Structured diff data:
***
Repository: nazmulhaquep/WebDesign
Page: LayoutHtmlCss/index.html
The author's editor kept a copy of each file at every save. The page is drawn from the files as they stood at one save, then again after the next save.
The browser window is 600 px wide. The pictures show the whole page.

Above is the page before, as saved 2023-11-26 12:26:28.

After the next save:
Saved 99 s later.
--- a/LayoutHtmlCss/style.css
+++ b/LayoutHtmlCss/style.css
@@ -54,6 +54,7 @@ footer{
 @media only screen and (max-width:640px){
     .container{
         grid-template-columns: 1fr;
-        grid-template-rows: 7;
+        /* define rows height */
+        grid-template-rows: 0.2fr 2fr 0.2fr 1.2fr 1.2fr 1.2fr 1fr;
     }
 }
***
Select the lines from the entries that include the word "LayoutHtmlCss".

Page: LayoutHtmlCss/index.html
--- a/LayoutHtmlCss/style.css
+++ b/LayoutHtmlCss/style.css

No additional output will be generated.